Sunshine (2007) is a science fiction thriller film directed by Danny Boyle. The English film director, producer, and screenwriter evidently believes that restriction breeds creativity. Boyles biggest budget to date was the 2000 movie The Beach ($50m). Despite being a commercial successful, however, it was mostly panned by the critics. This led to Boyle stating that he would never direct another movie with a budget that substantial again.
Nevertheless, Danny Boyle later accepted another ambitious project by taking his “28 days later” star Cillian Murphy into outer space, in a dark but striking film about a crew trying to stop the Sun from dying, and therefore the Earth itself. The movie Sunshine (2007) subsequently cost $40 million to make. But ultimately, it failed to recoup its money at the box office. Just because something is a financial failure, though, doesn’t mean that the movie is not worth watching does it?
Sunshine (2007) Plot
Set in the year 2057, scientists Robert Capa (Cillian Murphy) and Cassie (Rose Byrne) are sent on a mission to fire a colossal nuclear bomb at the Sun in order to breathe new life back into the dying star. The mission’s first ship Icarus I failed in its endeavor seven years earlier. This time around Capa and Cassie take an eight person crew onboard Icarus II to complete the job. Unfortunately, complications occur and a dark discovery threatens to derail their plans to restart the Sun’s core. Not to mention placing all of their lives at risk.
Sunshine (2007) Review
The plot is definitely intriguing, with a lot of very talented actors littered about the spaceship to carry the story. These include Chris Evans, Mark Strong, Benedict Wong and Michelle Yeoh. Furthermore, the gloomy, murky atmosphere surrounding our dying Sun makes a good contrast to the hope and life the crew seeks to bring to their world. It’s a dangerous assignment, but the passion and philosophy in the script produce the right amount of emotional investment and dramatic tension to really sink you into the meat of this mission.

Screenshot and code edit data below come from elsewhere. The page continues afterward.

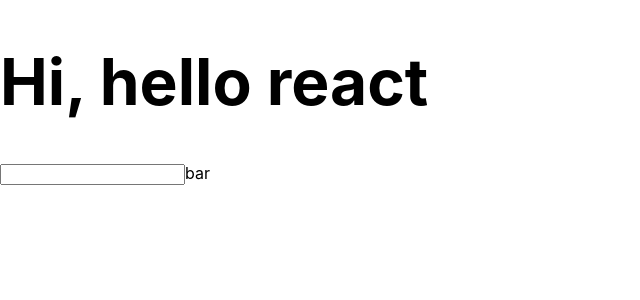
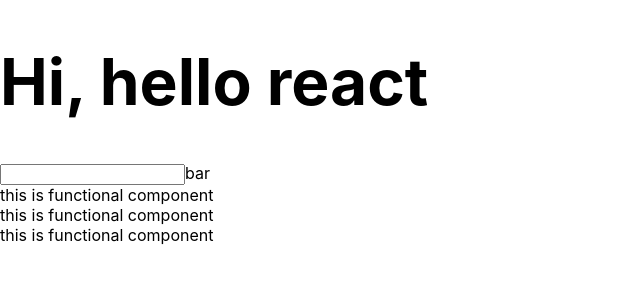
Before and after one commit to taruyar/react-tutorial, a React (Create React App) app: page / in a window 1280 px wide. Shown: the top 300 px of the page, without its empty margins (0-640 px from the left). Built offline with nearby package versions, Linux system fonts and the light colour scheme.

Commit message:
add functional component/

```diff
--- a/src/App.js
+++ b/src/App.js
@@ -13,9 +13,16 @@
         />
         <label htmlFor='bar'>bar
         </label>
+        <SubComponent />
+        <SubComponent />
+        <SubComponent />
       </div>
     )
   }
+}
+
+const SubComponent = () => {
+  return <div>this is functional component</div>
 }
 // function App() {
 //   const dom = <h1>Hello, World</h1>;
```
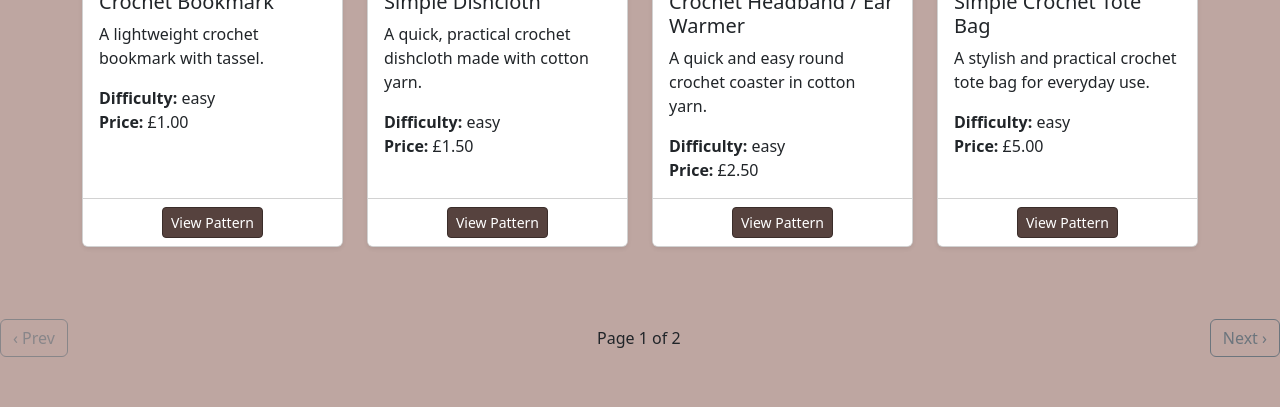
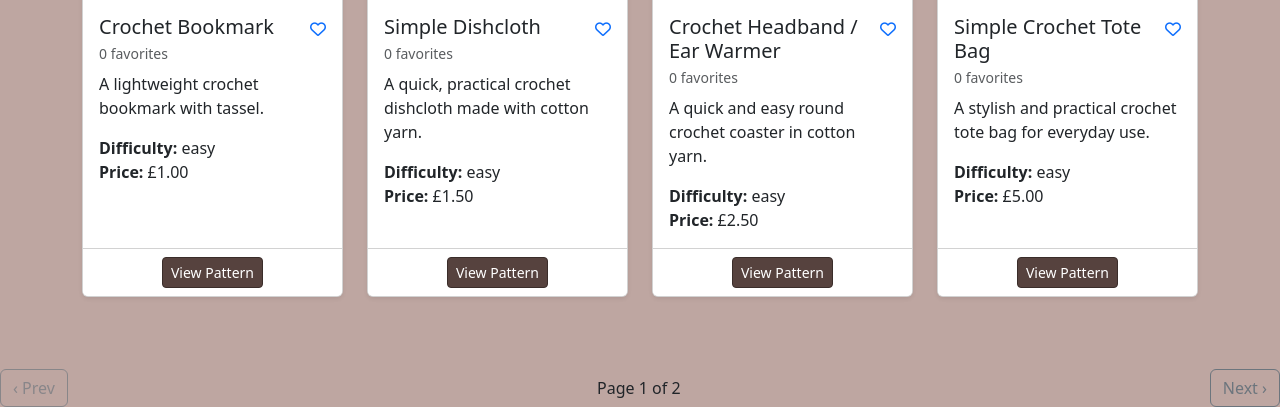
Before and after one commit to chloejones9464/loop-and-thread, a Django app: page /patterns/ in a window 1280 px wide. Shown: the part 1275-1682 px from the top of the page. Before the commit the page ends 1632 px from the top, so only its background shows below. Run offline with Django 4.2, Linux system fonts and the light colour scheme; a user stored in the database is signed in; data comes from the database, SQL or seed files in the repository; data that the repository does not hold is empty; parts of the project's set-up code (start-up, migrations or seed data) failed here and were passed over; some libraries are stand-ins or nearby versions; some web fonts are replaced.

Commit message:
Add functionality to the favorite heart on pattern cards

```diff
--- /dev/null
+++ b/patterns/static/js/favorites.js
@@ -0,0 +1,63 @@
+(function () {
+    function getCookie(name) {
+        const m = document.cookie.match('(^|;)\\s*' + name + '\\s*=\\s*([^;]+)');
+        return m ? m.pop() : '';
+    }
+    const csrftoken = getCookie('csrftoken');
+
+    document.addEventListener('submit', function (e) {
+        const form = e.target.closest('.fav-form');
+        if (!form) return;
+        e.preventDefault();
+
+        const url = form.action;
+        const patternId = form.dataset.pattern;
+        const btn = form.querySelector('button');
+        const icon = btn.querySelector('i');
+        const next = form.querySelector('input[name="next"]')?.value || window.location.href;
+
+        btn.disabled = true;
+        btn.setAttribute('aria-busy', 'true');
+
+        fetch(url, {
+        method: 'POST',
+        headers: { 'X-CSRFToken': csrftoken, 'X-Requested-With': 'XMLHttpRequest' },
+        body: new FormData(form)
+        })
+        .then(async (resp) => {
+        if (resp.redirected) {            // not logged in or login required
+            window.location.href = resp.url;
+            return null;
+        }
+        if (!(resp.headers.get('content-type') || '').includes('application/json')) {
+            window.location.href = next;     // unexpected -> hard fallback
+            return null;
+        }
+        return resp.json();
+        })
+        .then((data) => {
+        if (!data) return;
+
+        // Expect { ok: true, favorited: bool, count: int }
+        if (data.favorited) {
+            icon.classList.remove('fa-regular');
+            icon.classList.add('fa-solid');
+            btn.setAttribute('aria-pressed', 'true');
+            btn.title = 'Remove from favorites';
+        } else {
+            icon.classList.remove('fa-solid');
+            icon.classList.add('fa-regular');
+            btn.setAttribute('aria-pressed', 'false');
+            btn.title = 'Add to favorites';
+        }
+
+        const countEl = document.querySelector(`.fav-count[data-pattern="${patternId}"]`);
+        if (countEl) countEl.textContent = data.count;
+        })
+        .catch(() => { window.location.href = next; })
+        .finally(() => {
+        btn.disabled = false;
+        btn.removeAttribute('aria-busy');
+        });
+    });
+})();
--- a/patterns/templates/patterns/pattern_list.html
+++ b/patterns/templates/patterns/pattern_list.html
@@ -56,7 +56,38 @@
                 {% endif %}
                 </a>
                 <div class="card-body">
-                    <h5 class="card-title">{{ pattern.title }}</h5>
+                    <div class="d-flex justify-content-between align-items-start">
+                        <h5 class="card-title mb-1">{{ pattern.title }}</h5>
+                        {% if request.user.is_authenticated %}
+                            <form method="post"
+                                action="{% url 'toggle_favorite' pattern.id %}"
+                                class="fav-form"
+                                data-pattern="{{ pattern.id }}">
+                            {% csrf_token %}
+                            <input type="hidden" name="next" value="{{ request.get_full_path }}">
+                            <button type="submit"
+                                    class="btn btn-link p-0 border-0"
+                                    aria-pressed="{% if pattern.id in favorite_ids %}true{% else %}false{% endif %}"
+                                    title="{% if pattern.id in favorite_ids %}Remove from favorites{% else %}Add to favorites{% endif %}">
+                                {% if pattern.id in favorite_ids %}
+                                <i class="fa-solid fa-heart"></i>
+                                {% else %}
+                                <i class="fa-regular fa-heart"></i>
+                                {% endif %}
+                            </button>
+                            </form>
+                        {% else %}
+                            <a class="btn btn-link p-0 fav-btn"
+                            href="{% url 'account_login' %}?next={{ request.get_full_path }}"
+                            title="Log in to save favorites">
+                            <i class="fa-regular fa-heart"></i>
+                            </a>
+                        {% endif %}
+                    </div>
+                    <div class="text-muted small mb-2">
+                    <span class="fav-count" data-pattern="{{ pattern.id }}">{{ pattern.favorites.count }}</span> favorites
+                    </div>
+
                     <p class="card-text">{{ pattern.summary }}</p>
                     <p class="mb-0"><strong>Difficulty:</strong> {{ pattern.difficulty }}</p>
                     <p class="mb-0"><strong>Price:</strong> £{{ pattern.price }}</p>
@@ -93,6 +124,4 @@
             </div>
         </nav>
     {% endif %}
-
-
 {% endblock %}
--- a/patterns/urls.py
+++ b/patterns/urls.py
@@ -9,9 +9,9 @@ urlpatterns = [
         path("add/", views.add_pattern, name="pattern_add"),
         path("<int:pk>/edit/", views.edit_pattern, name="pattern_edit"),
         path(
-            "favourites/toggle/<int:pattern_id>/",
-            views.toggle_favourite,
-            name="toggle_favourite"
+            "favorites/toggle/<int:pattern_id>/",
+            views.toggle_favorite,
+            name="toggle_favorite"
         ),
-        path("favourites/", views.my_favourites, name="my_favourites"),
+        path("favorites/", views.my_favorites, name="my_favorites"),
     ]
--- a/patterns/views.py
+++ b/patterns/views.py
@@ -1,5 +1,5 @@
 from django.shortcuts import render, redirect, reverse, get_object_or_404
-from .models import Pattern, Favourite
+from .models import Pattern, Favorite
 from django.http import JsonResponse
 from .forms import PatternForm
 from django.core.paginator import Paginator
@@ -11,6 +11,13 @@ from django.views.decorators.http import require_POST
 
 def pattern_list(request):
     qs = Pattern.objects.all()
+
+    favorite_ids = set()
+    if request.user.is_authenticated:
+        favorite_ids = set(
+            Favorite.objects.filter(user=request.user)
+                            .values_list("pattern_id", flat=True)
+        )
 
     query = request.GET.get("q", "").strip()
 
@@ -46,6 +53,7 @@ def pattern_list(request):
             "patterns": page_obj,
             "is_paginated": page_obj.has_other_pages(),
             "search_term": query,
+            "favorite_ids": favorite_ids,
         },
     )
 
@@ -151,42 +159,34 @@ def delete_pattern(request, pk):
 
 @login_required
 @require_POST
-def toggle_favourite(request, pattern_id):
+def toggle_favorite(request, pattern_id):
     pattern = get_object_or_404(Pattern, pk=pattern_id)
-    fav, created = Favourite.objects.get_or_create(
-        user=request.user,
-        pattern=pattern
+    fav, created = Favorite.objects.get_or_create(
+        user=request.user, pattern=pattern
     )
 
     if created:
-        messages.success(request, "Added to favourites.")
-        favourited = True
+        messages.success(request, "Added to favorites.")
+        favorited = True
     else:
         fav.delete()
-        messages.success(request, "Removed from favourites.")
-        favourited = False
+        messages.success(request, "Removed from favorites.")
+        favorited = False
 
-    if request.headers.get("x-requested-with") == "XMLHttpRequest":
-        return JsonResponse({
-            "favourited": favourited,
-            "count": pattern.favourites.count(),
-            "pattern_id": pattern.id,
-        })
+    count = Favorite.objects.filter(pattern=pattern).count()
 
-    next_url = request.POST.get("next")
-    if not next_url:
-        if hasattr(pattern, "get_absolute_url"):
-            next_url = pattern.get_absolute_url()
-        else:
-            next_url = "/"
-    return redirect(next_url)
+    if request.headers.get("x-requested-with") != "XMLHttpRequest":
+        return redirect(request.POST.get("next") or "/")
+
+    return JsonResponse({"ok": True, "favorited": favorited, "count": count})
 
 
 @login_required
-def my_favourites(request):
+def my_favorites(request):
     items = (
-        Favourite.objects
+        Favorite.objects
         .filter(user=request.user)
         .select_related("pattern")
+        .order_by("-created_at")
     )
-    return render(request, "patterns/my_favourites.html", {"items": items})
+    return render(request, "patterns/my_favorites.html", {"items": items})
--- a/templates/base.html
+++ b/templates/base.html
@@ -102,6 +102,8 @@
         integrity="sha384-FKyoEForCGlyvwx9Hj09JcYn3nv7wiPVlz7YYwJrWVcXK/BmnVDxM+D2scQbITxI"
         crossorigin="anonymous">
     </script>
+      <!-- Favorite JS -->
+    <script src="{% static 'js/favorites.js' %}"></script>
 
     <script>
       // Auto-dismiss Django messages after 3 seconds
```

Unfortunately, the script trips up a little at the finish line and falls into cliché horror movie territory. In so doing, it misses the chance to explore in more detail humanity’s metaphysical connection to the celestial heavens. As well as our ultimate importance or inconsequence in the universe. The final reveal does makes an engaging twist though. And I kind of get why it was included. In the context of the film’s plot there is a logical sense for this kind of outcome to occur.
Overall, “Sunshine” was a more ambitious and expensive venture from Boyle. Despite suffering from poor planning in the last part of the movie, it’s still an enjoyable sci-fi odyssey. The cast is also great, and together with unique visuals, and a stellar music score “Sunshine” still certainly ranks as a superior type of space horror movie. It may not be Boyle’s best work, but it’s certainly no failure like the box office results incorrectly indicated.
I give “Sunshine” 2 ½ stars out of 4.